Get the Value of the Selected Option From the Drop-Down List in JavaScript

In JavaScript, working with or keeping track of user interactions like mouse clicks or keyboard keypresses is challenging. Thanks to the JavaScript events, it is easier for us to keep track of the user’s interactions and get the updated values after the users on the webpage make some changes.

For example, if there is a drop-down menu and you have to select an option from the list of all the other choices, here’s what would happen: you can easily get the value of the option which you have selected from the drop-down list with the help of mouse click events.

You will see how to implement this in detail as you read this article.

Get the Selected Option From a List Using Mouse Events in JavaScript

Events in JavaScript are a great way to keep track of the user’s interactions on the webpage, like mouse clicks or keyboard click events. There are various events available in JavaScript, a full list of which can be found here.

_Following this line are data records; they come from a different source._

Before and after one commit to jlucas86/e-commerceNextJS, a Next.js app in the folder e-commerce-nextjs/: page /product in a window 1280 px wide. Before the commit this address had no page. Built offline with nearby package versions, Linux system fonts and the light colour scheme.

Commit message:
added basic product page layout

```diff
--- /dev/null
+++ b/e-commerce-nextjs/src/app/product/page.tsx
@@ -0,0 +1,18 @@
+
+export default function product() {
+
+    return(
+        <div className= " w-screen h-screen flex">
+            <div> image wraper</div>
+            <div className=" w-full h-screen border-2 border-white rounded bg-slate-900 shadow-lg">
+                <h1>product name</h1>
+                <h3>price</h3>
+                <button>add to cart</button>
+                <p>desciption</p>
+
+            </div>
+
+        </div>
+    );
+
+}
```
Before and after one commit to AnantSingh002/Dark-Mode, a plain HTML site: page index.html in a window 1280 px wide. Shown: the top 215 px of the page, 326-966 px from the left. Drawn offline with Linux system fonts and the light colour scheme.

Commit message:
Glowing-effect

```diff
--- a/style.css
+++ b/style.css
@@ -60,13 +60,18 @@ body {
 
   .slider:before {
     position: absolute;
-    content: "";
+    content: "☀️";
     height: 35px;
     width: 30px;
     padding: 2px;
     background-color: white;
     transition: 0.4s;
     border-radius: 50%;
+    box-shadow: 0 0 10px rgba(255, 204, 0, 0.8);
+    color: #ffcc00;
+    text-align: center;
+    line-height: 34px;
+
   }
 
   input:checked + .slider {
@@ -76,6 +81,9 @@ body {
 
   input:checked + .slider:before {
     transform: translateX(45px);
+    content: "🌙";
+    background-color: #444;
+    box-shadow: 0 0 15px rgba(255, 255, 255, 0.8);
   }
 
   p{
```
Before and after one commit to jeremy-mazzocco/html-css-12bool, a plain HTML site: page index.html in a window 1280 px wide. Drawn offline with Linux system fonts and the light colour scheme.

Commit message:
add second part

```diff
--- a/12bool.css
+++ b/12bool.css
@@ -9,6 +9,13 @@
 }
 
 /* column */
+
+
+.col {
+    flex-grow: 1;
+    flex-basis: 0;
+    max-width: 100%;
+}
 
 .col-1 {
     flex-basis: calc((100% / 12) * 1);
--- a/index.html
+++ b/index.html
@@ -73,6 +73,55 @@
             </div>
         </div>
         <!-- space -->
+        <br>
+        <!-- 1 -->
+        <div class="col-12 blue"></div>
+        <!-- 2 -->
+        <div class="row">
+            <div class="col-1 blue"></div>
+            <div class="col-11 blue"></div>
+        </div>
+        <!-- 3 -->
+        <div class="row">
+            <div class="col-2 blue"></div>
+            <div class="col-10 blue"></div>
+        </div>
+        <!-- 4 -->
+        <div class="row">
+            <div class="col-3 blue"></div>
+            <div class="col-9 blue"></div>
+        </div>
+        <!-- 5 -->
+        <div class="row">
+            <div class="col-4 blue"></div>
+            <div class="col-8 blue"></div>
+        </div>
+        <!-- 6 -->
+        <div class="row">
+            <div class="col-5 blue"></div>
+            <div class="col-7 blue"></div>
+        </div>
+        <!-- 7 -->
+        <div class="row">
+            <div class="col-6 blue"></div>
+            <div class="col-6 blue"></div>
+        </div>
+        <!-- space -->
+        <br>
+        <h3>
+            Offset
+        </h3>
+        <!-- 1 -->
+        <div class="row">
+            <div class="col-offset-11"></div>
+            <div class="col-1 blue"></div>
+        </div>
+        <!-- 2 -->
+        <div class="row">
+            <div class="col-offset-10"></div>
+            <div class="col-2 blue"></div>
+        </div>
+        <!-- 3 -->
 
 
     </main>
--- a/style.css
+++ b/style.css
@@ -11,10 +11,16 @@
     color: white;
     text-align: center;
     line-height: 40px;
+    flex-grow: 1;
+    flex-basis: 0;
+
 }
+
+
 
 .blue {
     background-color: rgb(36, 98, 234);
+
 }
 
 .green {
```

Out of all these events, we will only focus on discussing the mouse click event.

Whenever users click on any of the options present inside the drop-down list, our mouse click event will be triggered. With this feature, we can easily get the value of the selected option from the drop-down.

Let’s now see how it works during execution.

<!DOCTYPE html>
<html lang="en">

<head>
  <meta charset="UTF-8">
  <meta http-equiv="X-UA-Compatible" content="IE=edge">
  <meta name="viewport" content="width=device-width, initial-scale=1.0">
  <title>Document</title>

</head>

<body>

  <select id="list">
    <option class="drop-down">test1</option>
    <option class="drop-down" selected="selected">test2</option>
    <option class="drop-down">test3</option>
  </select>
  

  <script src="./script.js"></script>
</body>

</html>

The following is the JavaScript code.

function myFunction() {
    let elem = document.querySelectorAll(".drop-down");

    elem.forEach(element=>{
        element.addEventListener("click", e =>{
            console.log(e.target.innerHTML);
        });
    })
}

myFunction();

Output:

test2
test3
test1

Note that the output will vary depending on which option has been selected by the user from the drop-down.

Inside our HTML, we have a select tag with an id of list, which will be used to create a drop-down list. In this case, there are three options inside the select tag, each of which has a class name of drop-down. And at the end, we are linking the JavaScript code at the end of the body tag since it is present in a separate file.

Inside the JavaScript, we have a function named myFunction(). Here, we first get all the option elements of the drop-down list using the class name drop-down using the querySelectorAll property. This process will return an array containing all the options of the drop-down list. Then, we will store this array inside a variable called elem.

Now that we have all the options stored in the variable elem, we will use a for each loop on that variable. The for each loop will help us get the individual elements of the array, so we can now add event listeners to each of these option elements of the array.

The individual elements inside the array can be accessed with the variable element, passed as an argument to the for each loop. To add an event to element, we have to use a method provided by JavaScript called addEventListener(), which takes two arguments.

The first argument is the click event, and the second argument is the callback function. The click event tells the browser to execute the callback function only when a user clicks (left mouse button) on any of the options from the drop-down. The callback function itself takes an argument called e or event which will help us get the element that the user selects.

In the callback function, you can write whatever code you want. Since we want to get the value of the option selected in this case, we will use e.target. This command will tell which HTML element is currently being selected.

Finally, to get the value of that option selected, we can use e.target.innerHTML and pass this inside the console.log() method to see the output in the console window.

Contribute
DelftStack is a collective effort contributed by software geeks like you. If you like the article and would like to contribute to DelftStack by writing paid articles, you can check the write for us page.